- **WORK ITEM**: Omit the images, then print each record below exactly as it reads.

Source records
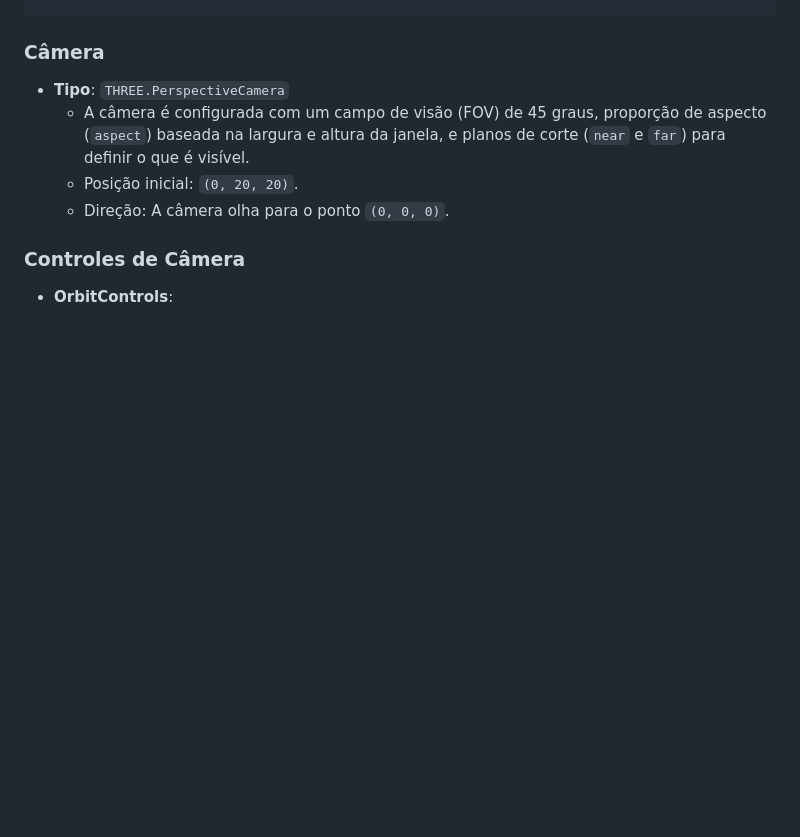
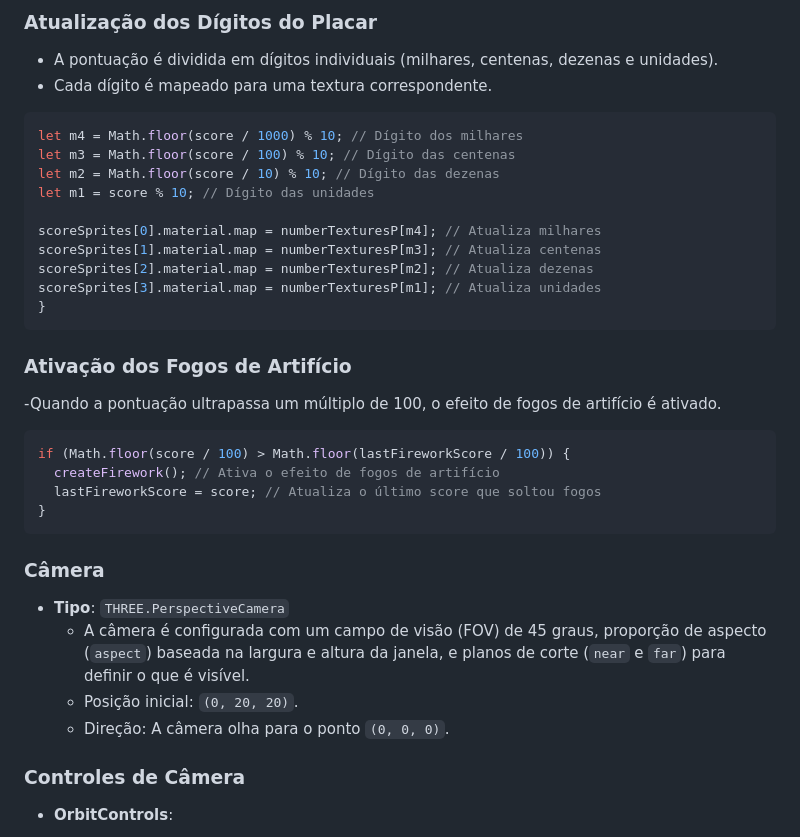
Before and after one commit to TANGOSOO/Trabalho2, a Markdown page: README.md, the part around one of its changes. Drawn GitHub-style; blank space fills up the shorter version.

````diff
--- a/README.md
+++ b/README.md
@@ -255,3 +329,30 @@ function updateTimer() {
+### **Atualização dos Dígitos do Placar**
+  - A pontuação é dividida em dígitos individuais (milhares, centenas, dezenas e unidades).
+  - Cada dígito é mapeado para uma textura correspondente.
+
+```javascript
+let m4 = Math.floor(score / 1000) % 10; // Dígito dos milhares
+let m3 = Math.floor(score / 100) % 10; // Dígito das centenas
+let m2 = Math.floor(score / 10) % 10; // Dígito das dezenas
+let m1 = score % 10; // Dígito das unidades
+
+scoreSprites[0].material.map = numberTexturesP[m4]; // Atualiza milhares
+scoreSprites[1].material.map = numberTexturesP[m3]; // Atualiza centenas
+scoreSprites[2].material.map = numberTexturesP[m2]; // Atualiza dezenas
+scoreSprites[3].material.map = numberTexturesP[m1]; // Atualiza unidades
+}
+```
+
+### **Ativação dos Fogos de Artifício**
+  -Quando a pontuação ultrapassa um múltiplo de 100, o efeito de fogos de artifício é ativado.
+
+```javascript
+if (Math.floor(score / 100) > Math.floor(lastFireworkScore / 100)) {
+  createFirework(); // Ativa o efeito de fogos de artifício
+  lastFireworkScore = score; // Atualiza o último score que soltou fogos
+}
+```
+
 ### Câmera
 - **Tipo**: `THREE.PerspectiveCamera`
   - A câmera é configurada com um campo de visão (FOV) de 45 graus, proporção de aspecto (`aspect`) baseada na largura e altura da janela, e planos de corte (`near` e `far`) para definir o que é visível.
````
Also changed, not shown: other parts of README.md (+74 -0 lines).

- **RESULT OF THE TASK**:
Before and after one commit to TANGOSOO/Trabalho2, a Markdown page: README.md, the part around one of its changes. Drawn GitHub-style; blank space fills up the shorter version.

````diff
--- a/README.md
+++ b/README.md
@@ -255,3 +329,30 @@ function updateTimer() {
+### **Atualização dos Dígitos do Placar**
+  - A pontuação é dividida em dígitos individuais (milhares, centenas, dezenas e unidades).
+  - Cada dígito é mapeado para uma textura correspondente.
+
+```javascript
+let m4 = Math.floor(score / 1000) % 10; // Dígito dos milhares
+let m3 = Math.floor(score / 100) % 10; // Dígito das centenas
+let m2 = Math.floor(score / 10) % 10; // Dígito das dezenas
+let m1 = score % 10; // Dígito das unidades
+
+scoreSprites[0].material.map = numberTexturesP[m4]; // Atualiza milhares
+scoreSprites[1].material.map = numberTexturesP[m3]; // Atualiza centenas
+scoreSprites[2].material.map = numberTexturesP[m2]; // Atualiza dezenas
+scoreSprites[3].material.map = numberTexturesP[m1]; // Atualiza unidades
+}
+```
+
+### **Ativação dos Fogos de Artifício**
+  -Quando a pontuação ultrapassa um múltiplo de 100, o efeito de fogos de artifício é ativado.
+
+```javascript
+if (Math.floor(score / 100) > Math.floor(lastFireworkScore / 100)) {
+  createFirework(); // Ativa o efeito de fogos de artifício
+  lastFireworkScore = score; // Atualiza o último score que soltou fogos
+}
+```
+
 ### Câmera
 - **Tipo**: `THREE.PerspectiveCamera`
   - A câmera é configurada com um campo de visão (FOV) de 45 graus, proporção de aspecto (`aspect`) baseada na largura e altura da janela, e planos de corte (`near` e `far`) para definir o que é visível.
````
Also changed, not shown: other parts of README.md (+74 -0 lines).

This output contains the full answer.